The Trust for the Americas is committed to supporting people from vulnerable communities in overcoming obstacles by teaching courses in professional and technological skills, and offering guidance for new economic opportunities. Through our Social Franchise POETA (Partnership for Economic Opportunities through Technology in the Americas), we have many success stories from our beneficiaries at POETA Centers all over Brazil. However, we would like to share one particular story that demonstrates how it is possible to achieve your dreams, no matter the obstacles in your path.
Helen Keller once said that “the only thing worse than being blind, was having sight and no vision.” Meet Wilma, of Curitiba, Brazil – a woman who, despite many challenges, has proven that having a vision for the future can be just as important as being able to see it.
Wilma is 52, married with a daughter, and lives with her husband in the outskirts of Parana. She is also blind. Despite this, she has completed her secondary education, and has participated in professional qualification courses for the companies Brado Logística, and Formula Auto Trade LTDA. Today, Wilma takes part in the Simulated Environment Learning program, where she develops her skills at Universidad Libre.
Wilma arrived at the POETA YouthSpark Center without any idea of computer science, largely due to her visual limitations. She thought she would be unable to develop activities which involved computers for the blind, and felt the program would include modules that could not accommodate her disability. However, during the Computer Training module, Wilma learned about new tools computers had available, and how they were able to facilitate the practical activities of the visually impaired.
After completing the Computer Training module, the Computer Reinforcement module was made available to those with visual disabilities, allowing Wilma to continue to develop her skills. Today, she is more confident than ever in using a computer for practical activities.
Wilma adapted fast to the computing courses, always interested, asking questions and challenging her colleagues to do better. She also has had a great relationship with the instructor, and clearly her potential has been noted, leading to more opportunities at the center. Her education at POETA has been a great success despite all the challenges she faced upon arrival.
In the future, Wilma would like to work on projects that create more spaces for people with visual disabilities, in order to help others like her find employment opportunities more easily in any area they choose. With your support, we help youth like Wilma, who otherwise wouldn’t have easy access to technology and its benefits.
People with disabilities and/or economic and social barriers are mostly underrepresented in the fields related to technology.
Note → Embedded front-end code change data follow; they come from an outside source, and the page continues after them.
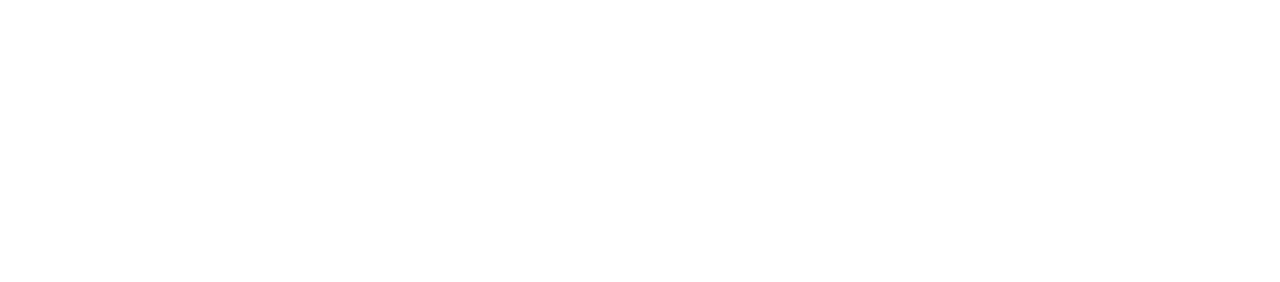
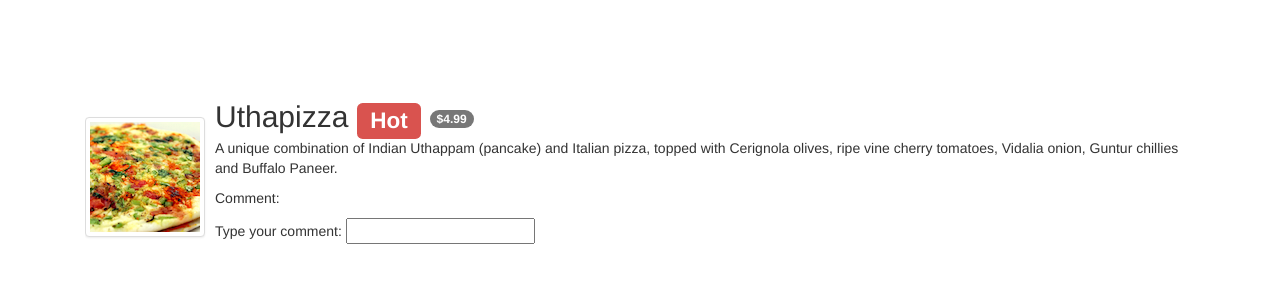
Before and after one commit to bhavyakamboj/coursera-full-stack-angular, a website: page conFusion/app/menu.html in a window 1280 px wide. Shown: the top 282 px of the page. Drawn offline with nearby package versions, Linux system fonts and the light colour scheme.

Commit message:
show one menu item using angular

```diff
--- a/conFusion/app/menu.html
+++ b/conFusion/app/menu.html
@@ -1,5 +1,5 @@
 <!DOCTYPE html>
-<html lang="en">
+<html lang="en" ng-app>
 
 <head>
      <meta charset="utf-8">
@@ -26,12 +26,39 @@
 <body>
 
     <div class="container">
-        <div class="row row-content">
+        <div class="row row-content" ng-init="
+                         dish=
+                         {
+                           name:'Uthapizza',
+                           image: 'images/uthapizza.png',
+                           category: 'mains',
+                           label:'Hot',
+                           price:'4.99',
+                           description:'A unique combination of Indian Uthappam (pancake) and Italian pizza, topped with Cerignola olives, ripe vine cherry tomatoes, Vidalia onion, Guntur chillies and Buffalo Paneer.',
+                           comment: ''
+                        }">
             <div class="col-xs-12">
+                <div class="media">
+                    <div class="media-left media-middle">
+                        <a href="#">
+                            <img class="media-object img-thumbnail"
+                                 ng-src={{dish.image}} alt="Uthappizza">
+                        </a>
+                    </div>
+                    <div class="media-body">
+                        <h2 class="media-heading">{{dish.name}}
+                            <span class="label label-danger">{{dish.label}}</span>
+                            <span class="badge">{{dish.price | currency}}</span></h2>
+                        <p>{{dish.description}}</p>
+                        <p>Comment: {{dish.comment}}</p>
+                        <p>Type your comment:
+                            <input type="text" ng-model="dish.comment"></p>
+                    </div>
+                </div>
             </div>
         </div>
     </div>
-
+    <script src="../bower_components/angular/angular.min.js"></script>
 </body>
 
 </html>
```
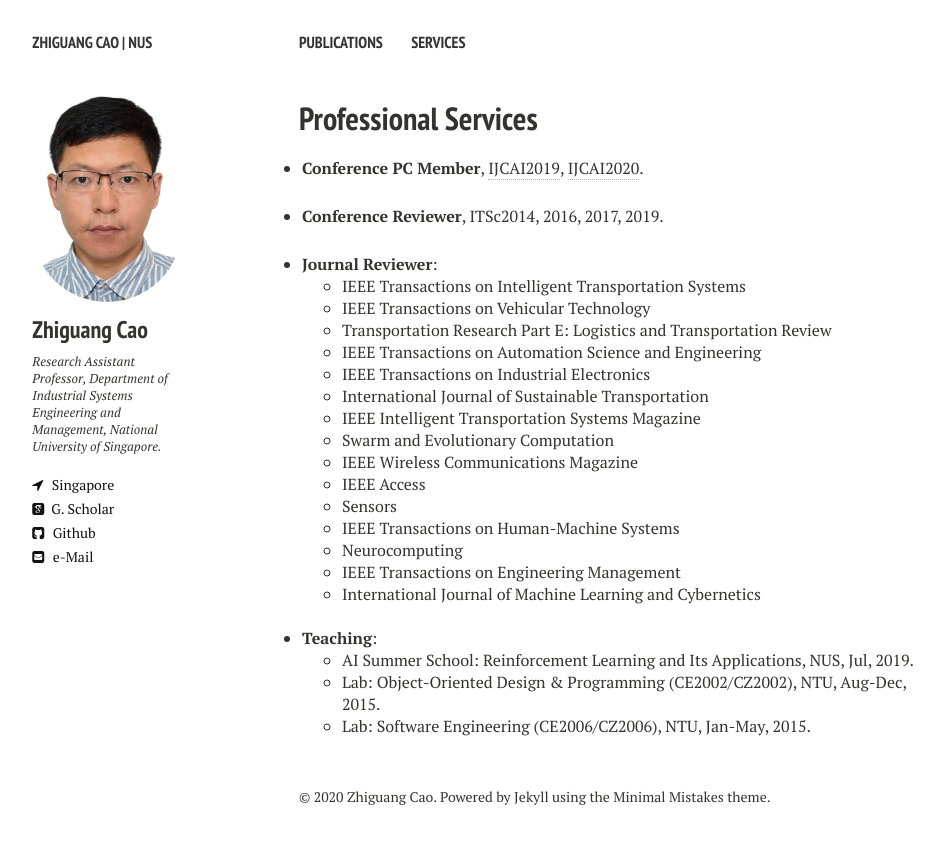
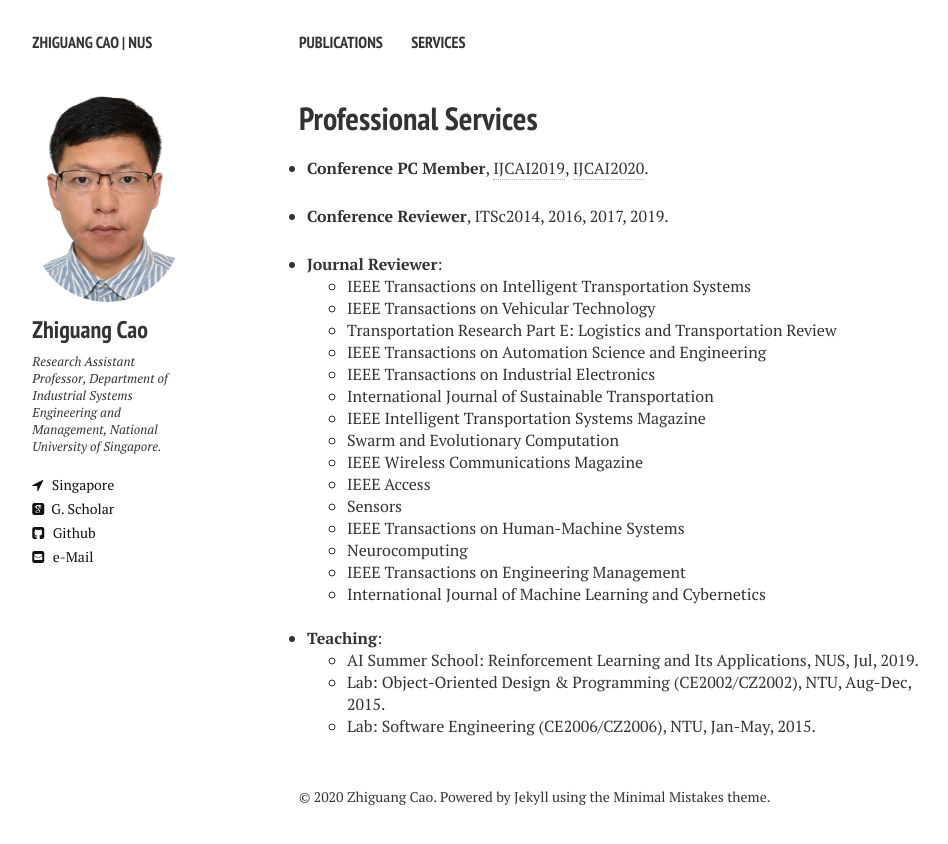
Before and after one commit to zhiguangcaosg/zhiguangcaosg.github.io, a Jekyll site: the page built from tools.md, in a window 1280 px wide. Shown: the top 844 px of the page, without its empty margins (21-969 px from the left). Built offline with Jekyll 4.4.1, drawn with Linux system fonts in a browser that asks for light colours; nearby versions of some CDN libraries.

Commit message:
Update tools.md

```diff
--- a/tools.md
+++ b/tools.md
@@ -7,7 +7,7 @@ modified: 6-3-2018
 comments: false
 ---
 
-<ul style="padding-left:3px;">
+<ul style="padding-left:8px;">
 <!-----
 <li>
 <p>
```
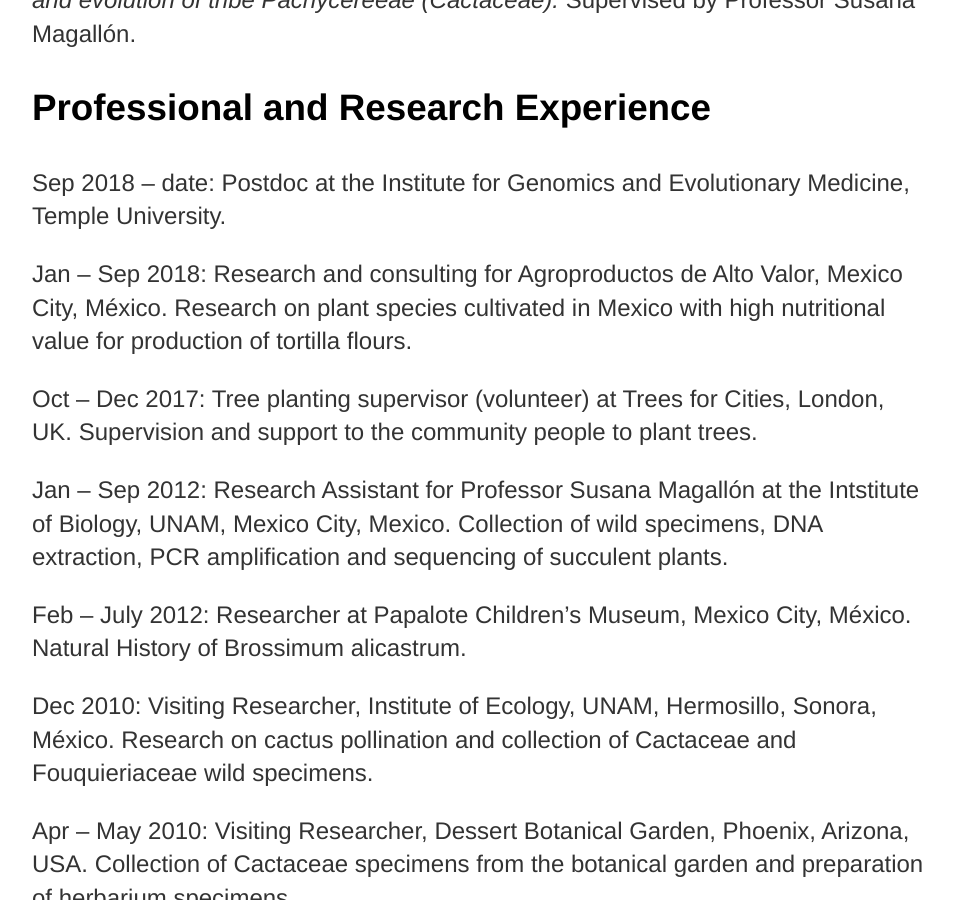
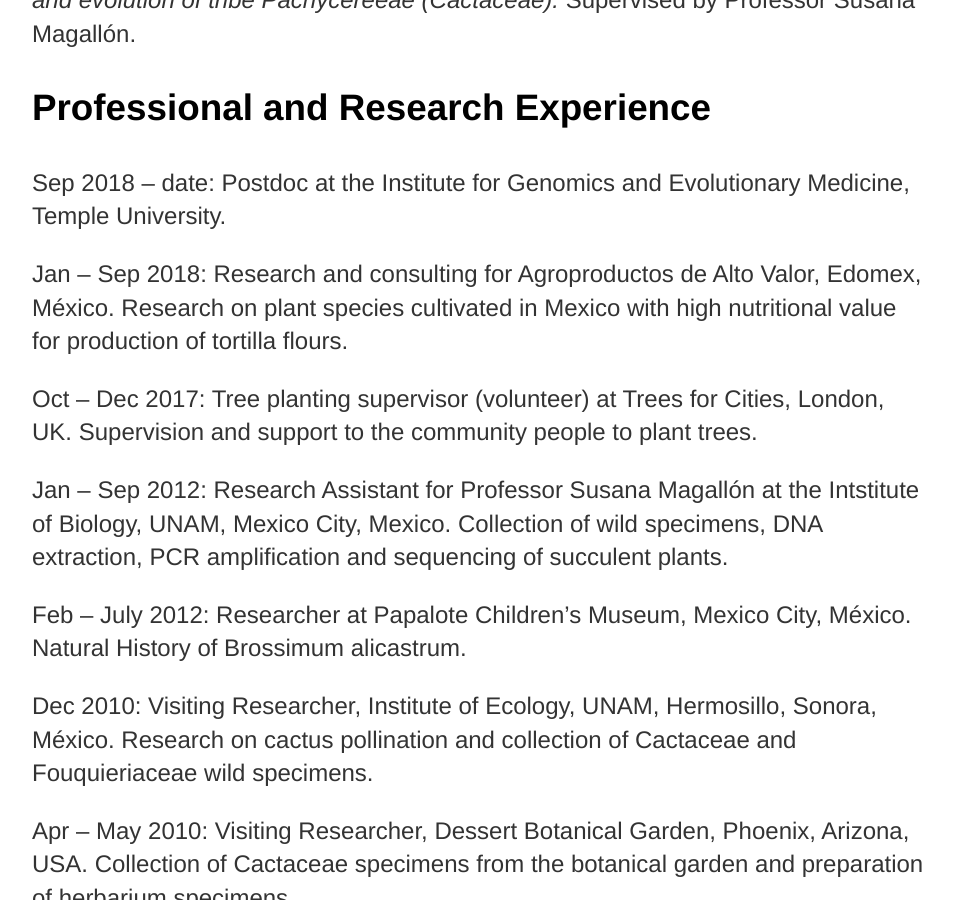
Before and after one commit to josebarbamontoya/josebarbamontoya.github.io, a Jekyll site: the page built from about/index.html, in a window 1280 px wide and 900 px high, scrolled down 1361 px. Shown: the whole window, without its empty margins (160-1113 px from the left). Built offline with Jekyll 4.4.1, drawn with Linux system fonts in a browser that asks for light colours.

Commit message:
Update index.html

```diff
--- a/about/index.html
+++ b/about/index.html
@@ -19,7 +19,7 @@
 
 	<h3><font color="black">Professional and Research Experience</h3>
 			<p>Sep 2018 – date: Postdoc at the Institute for Genomics and Evolutionary Medicine, Temple University.
-			<p>Jan – Sep 2018: Research and consulting for Agroproductos de Alto Valor, Mexico City, México. Research on plant species cultivated in Mexico with high nutritional value for production of tortilla flours.
+			<p>Jan – Sep 2018: Research and consulting for Agroproductos de Alto Valor, Edomex, México. Research on plant species cultivated in Mexico with high nutritional value for production of tortilla flours.
 			<p>Oct – Dec 2017: Tree planting supervisor (volunteer) at Trees for Cities, London, UK. Supervision and support to the community people to plant trees.
 			<p>Jan – Sep 2012: Research Assistant for Professor Susana Magallón at the Intstitute of Biology, UNAM, Mexico City, Mexico. Collection of wild specimens, DNA extraction, PCR amplification and sequencing of succulent plants.
 			<p>Feb – July 2012: Researcher at Papalote Children’s Museum, Mexico City, México. Natural History of Brossimum alicastrum.
```
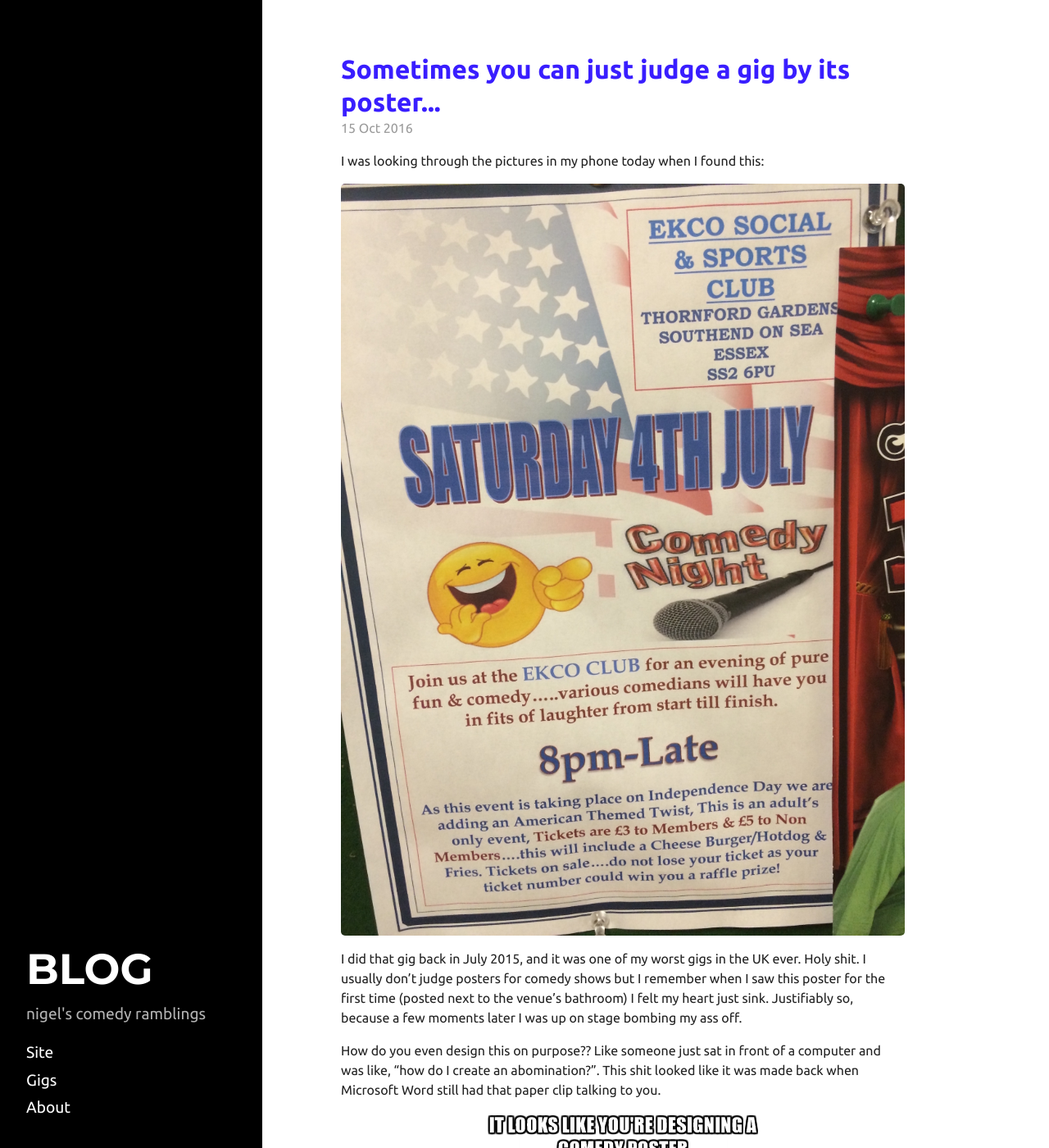
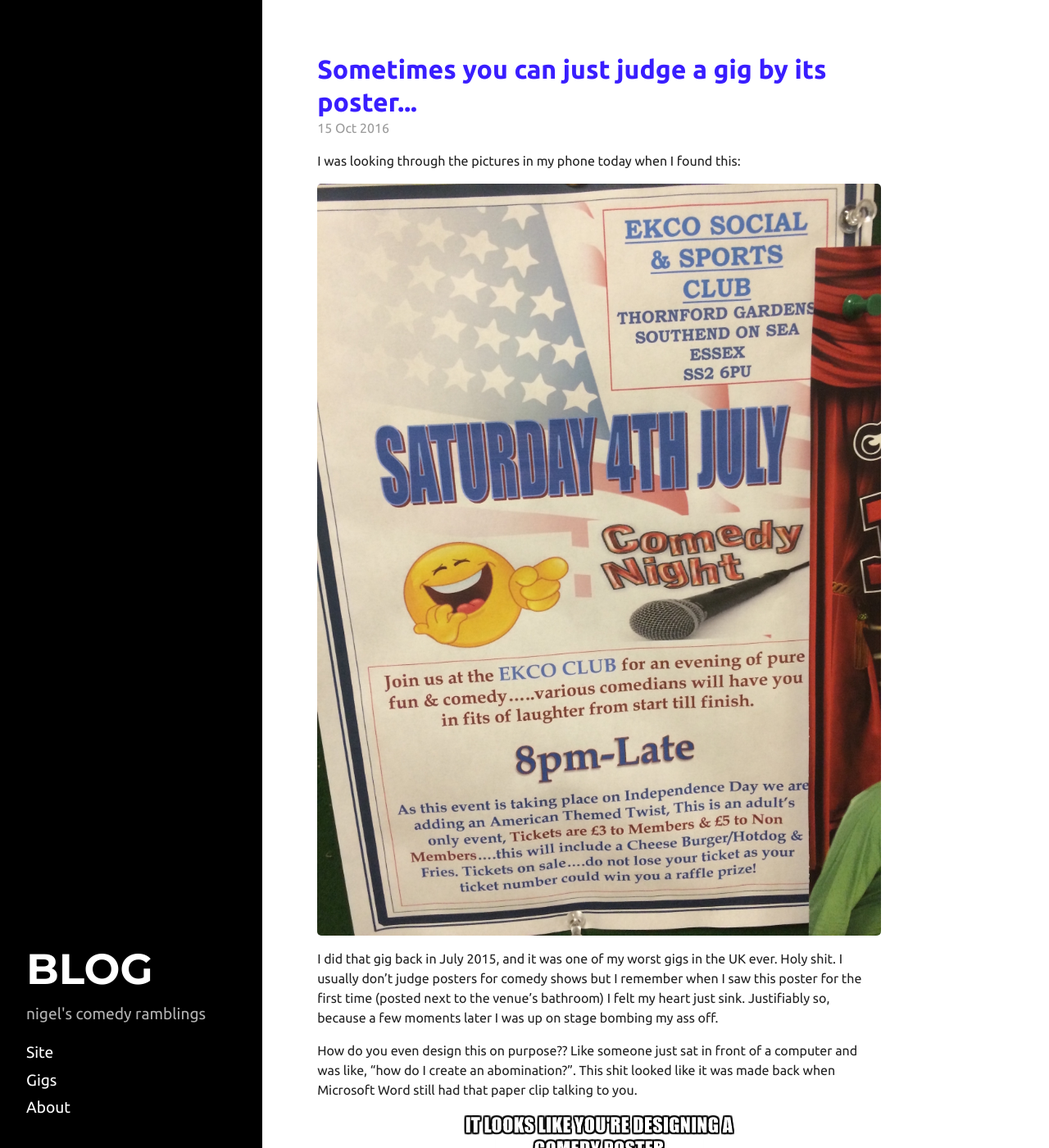
Before and after one commit to nigeljyng/nigeljyng.github.io, a Jekyll site: the page built from index.html, in a window 1280 px wide and 1400 px high. Shown: the whole window at 82% size. Built offline with Jekyll 4.4.1, drawn with Linux system fonts in a browser that asks for light colours; nearby versions of some CDN libraries; the list of posts is cut into pages by our own code.

Commit message:
flexible viewport div width

```diff
--- a/public/css/hyde.css
+++ b/public/css/hyde.css
@@ -81,7 +81,8 @@
     top: 0;
     left: 0;
     bottom: 0;
-    width: 20rem;
+    min-width: 18rem;
+    width: 25vw;  /* 25% of screen width, but at least 18 rem */
     text-align: left;
   }
 }
@@ -134,9 +135,7 @@
 
 /* Container
  *
- * Align the contents of the site above the proper threshold with some margin-fu
- * with a 25%-wide `.sidebar`.
- * Sidebar is 20 rem.
+ * Sidebar is 25% screen width, min 18 rem.
  */
 
 .content {
@@ -147,16 +146,16 @@
 @media (min-width: 48em) { /*48*/
   .content {
     max-width: 40rem;
-    margin-left: 22rem;
-    margin-right: 2rem;
+    margin-left: 21rem;
+    margin-right: 3rem;
   }
 }
 
 @media (min-width: 64em) {
   .content {
     max-width: 45rem;
-    margin-left: 25rem;
-    margin-right: 5rem;
+    margin-left: 29vw;
+    margin-right: 4vw;
   }
 }
 
```
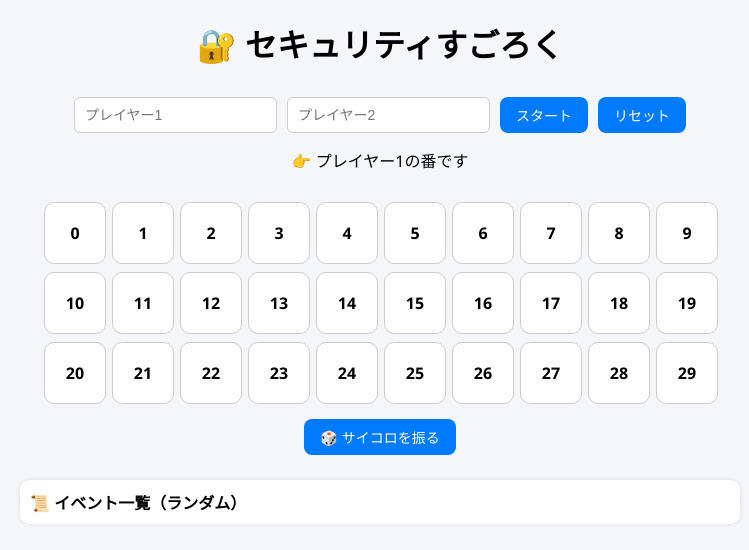
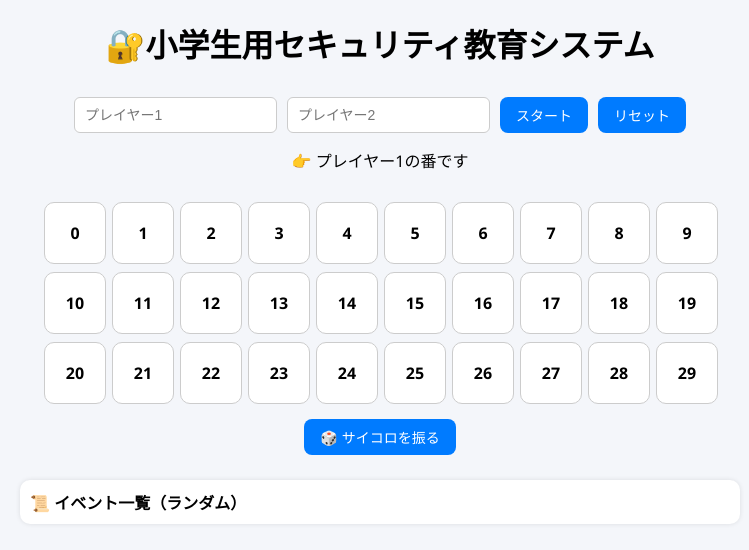
Before and after one commit to yangjinteng754-spec/sugoroku, a plain HTML site: page index.html in a window 1280 px wide. Shown: the whole page, without its empty margins (260-1009 px from the left). Drawn offline with Linux system fonts and the light colour scheme.

Commit message:
Fix HTML encoding issues in index.html

```diff
--- a/index.html
+++ b/index.html
@@ -123,7 +123,7 @@
 </head>
 <body>
 
-<h1>🔐 セキュリティすごろく</h1>
+<h1>🔐小学生用セキュリティ教育システム</h1>
 
 <div class="container">
   <div class="controls">
```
We kindly encourage you to keep donating so that people like Wilma can make a better future for themselves and their families.Attachments: